If one took an Ealing Studios comedy from the 1950's and mixed it up with a cliche-ridden violent American cop drama you would have something akin to "Hot Fuzz". Simon Pegg plays Nicholas Angel, a super Type-A London policeman who gets transferred to a small country town in Gloucestershire to get him to decompress (and stop making the rest of "The Met" look bad by his overzealousness in catching and booking bad guys. )
Once exiled, he is teamed up with bumbling PC Dan Butterman (Nick Frost) a small town flatfoot whose main knowledge of police work comes from an absurdly extensive DVD collection of action movies in his closet. At first it looks as if our big city copper will die from boredom.
But something is amiss in quaint little Stamford.
The big wheels in town have secrets, secrets that get people knocked off in grisly fashion. And the local Chamber of Commerce group wants their cute little burg to be named "The Best Village in England" badly. Really badly.

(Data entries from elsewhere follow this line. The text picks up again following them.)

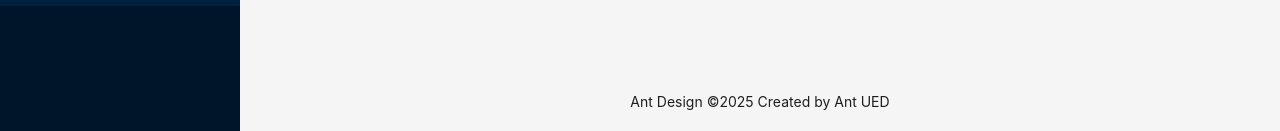
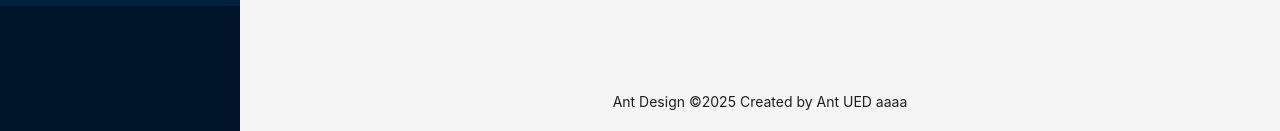
Before and after one commit to hertzberg205020/science-park-management-system, a React (Vite) app: page / in a window 1280 px wide. Shown: the part 794-925 px from the top of the page. Built offline with nearby package versions, Linux system fonts and the light colour scheme; no server answers; sample sign-in values are in the browser's storage.

Commit message:
style(home): 調整Layout的最小高度屬性

```diff
--- a/src/pages/home/index.tsx
+++ b/src/pages/home/index.tsx
@@ -14,8 +14,9 @@ const Home: React.FC = () => {
   } = theme.useToken();
 
   return (
-    <Layout style={{ minHeight: '100vh' }}>
+    <Layout style={{ minHeight: '100%' }}>
       <Sider
+        // style={{ maxHeight: '100vh', overflow: 'auto' }}
         width={240}
         collapsible
         collapsed={collapsed}
@@ -41,6 +42,7 @@ const Home: React.FC = () => {
         </Content>
         <Footer style={{ textAlign: 'center' }}>
           Ant Design ©{new Date().getFullYear()} Created by Ant UED
+          aaaa
         </Footer>
       </Layout>
     </Layout>
```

The film is funny enough that you don't have seen all the "Dirty Harry"-type police melodramas to enjoy this one. Jim Broadbent plays the local top constable, and Timothy Dalton looks twice as comfortable playing the sinister over-the-top bad guy in this one then he ever did as James Bond.